**INFORMATION SHOWN:**
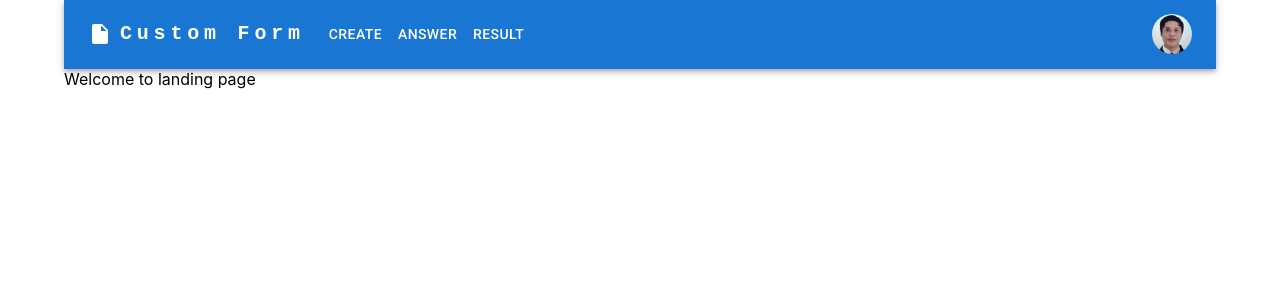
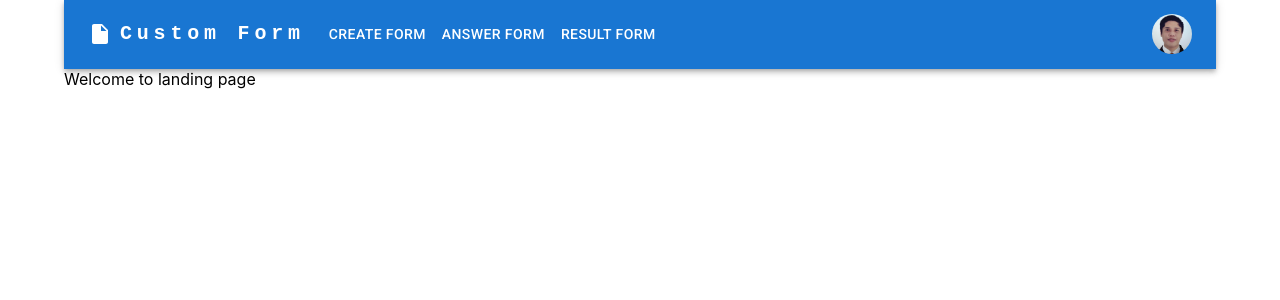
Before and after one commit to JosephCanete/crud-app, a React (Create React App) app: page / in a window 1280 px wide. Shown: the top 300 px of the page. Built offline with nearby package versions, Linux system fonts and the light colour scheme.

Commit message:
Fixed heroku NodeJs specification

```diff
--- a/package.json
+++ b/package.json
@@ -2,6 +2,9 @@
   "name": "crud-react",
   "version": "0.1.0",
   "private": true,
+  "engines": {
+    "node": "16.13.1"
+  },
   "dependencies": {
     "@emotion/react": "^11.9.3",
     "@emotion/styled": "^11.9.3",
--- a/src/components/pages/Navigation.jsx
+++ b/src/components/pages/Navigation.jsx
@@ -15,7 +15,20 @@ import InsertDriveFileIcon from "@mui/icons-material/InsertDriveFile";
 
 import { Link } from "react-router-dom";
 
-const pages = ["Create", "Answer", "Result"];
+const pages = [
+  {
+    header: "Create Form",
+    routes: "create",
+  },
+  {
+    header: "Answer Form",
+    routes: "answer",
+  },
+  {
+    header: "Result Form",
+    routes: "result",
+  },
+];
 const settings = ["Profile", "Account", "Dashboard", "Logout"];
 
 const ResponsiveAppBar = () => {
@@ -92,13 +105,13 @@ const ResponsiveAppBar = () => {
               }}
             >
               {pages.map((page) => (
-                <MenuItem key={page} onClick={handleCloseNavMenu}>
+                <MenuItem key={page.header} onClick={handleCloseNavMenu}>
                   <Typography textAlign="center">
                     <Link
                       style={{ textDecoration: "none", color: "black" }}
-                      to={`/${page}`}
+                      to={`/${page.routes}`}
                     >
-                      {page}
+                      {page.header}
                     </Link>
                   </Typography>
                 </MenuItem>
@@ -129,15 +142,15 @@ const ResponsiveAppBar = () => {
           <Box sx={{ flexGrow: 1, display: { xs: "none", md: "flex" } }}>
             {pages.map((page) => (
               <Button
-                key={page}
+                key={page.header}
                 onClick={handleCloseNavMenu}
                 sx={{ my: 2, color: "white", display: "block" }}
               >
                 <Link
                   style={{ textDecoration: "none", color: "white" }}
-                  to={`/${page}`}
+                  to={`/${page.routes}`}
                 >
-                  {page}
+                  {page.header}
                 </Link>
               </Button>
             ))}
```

**TO DO:** Your task is to repeat the material above exactly, without its pictures.

**PROBLEM SOLUTION:**
Before and after one commit to JosephCanete/crud-app, a React (Create React App) app: page / in a window 1280 px wide. Shown: the top 300 px of the page. Built offline with nearby package versions, Linux system fonts and the light colour scheme.

Commit message:
Fixed heroku NodeJs specification

```diff
--- a/package.json
+++ b/package.json
@@ -2,6 +2,9 @@
   "name": "crud-react",
   "version": "0.1.0",
   "private": true,
+  "engines": {
+    "node": "16.13.1"
+  },
   "dependencies": {
     "@emotion/react": "^11.9.3",
     "@emotion/styled": "^11.9.3",
--- a/src/components/pages/Navigation.jsx
+++ b/src/components/pages/Navigation.jsx
@@ -15,7 +15,20 @@ import InsertDriveFileIcon from "@mui/icons-material/InsertDriveFile";
 
 import { Link } from "react-router-dom";
 
-const pages = ["Create", "Answer", "Result"];
+const pages = [
+  {
+    header: "Create Form",
+    routes: "create",
+  },
+  {
+    header: "Answer Form",
+    routes: "answer",
+  },
+  {
+    header: "Result Form",
+    routes: "result",
+  },
+];
 const settings = ["Profile", "Account", "Dashboard", "Logout"];
 
 const ResponsiveAppBar = () => {
@@ -92,13 +105,13 @@ const ResponsiveAppBar = () => {
               }}
             >
               {pages.map((page) => (
-                <MenuItem key={page} onClick={handleCloseNavMenu}>
+                <MenuItem key={page.header} onClick={handleCloseNavMenu}>
                   <Typography textAlign="center">
                     <Link
                       style={{ textDecoration: "none", color: "black" }}
-                      to={`/${page}`}
+                      to={`/${page.routes}`}
                     >
-                      {page}
+                      {page.header}
                     </Link>
                   </Typography>
                 </MenuItem>
@@ -129,15 +142,15 @@ const ResponsiveAppBar = () => {
           <Box sx={{ flexGrow: 1, display: { xs: "none", md: "flex" } }}>
             {pages.map((page) => (
               <Button
-                key={page}
+                key={page.header}
                 onClick={handleCloseNavMenu}
                 sx={{ my: 2, color: "white", display: "block" }}
               >
                 <Link
                   style={{ textDecoration: "none", color: "white" }}
-                  to={`/${page}`}
+                  to={`/${page.routes}`}
                 >
-                  {page}
+                  {page.header}
                 </Link>
               </Button>
             ))}
```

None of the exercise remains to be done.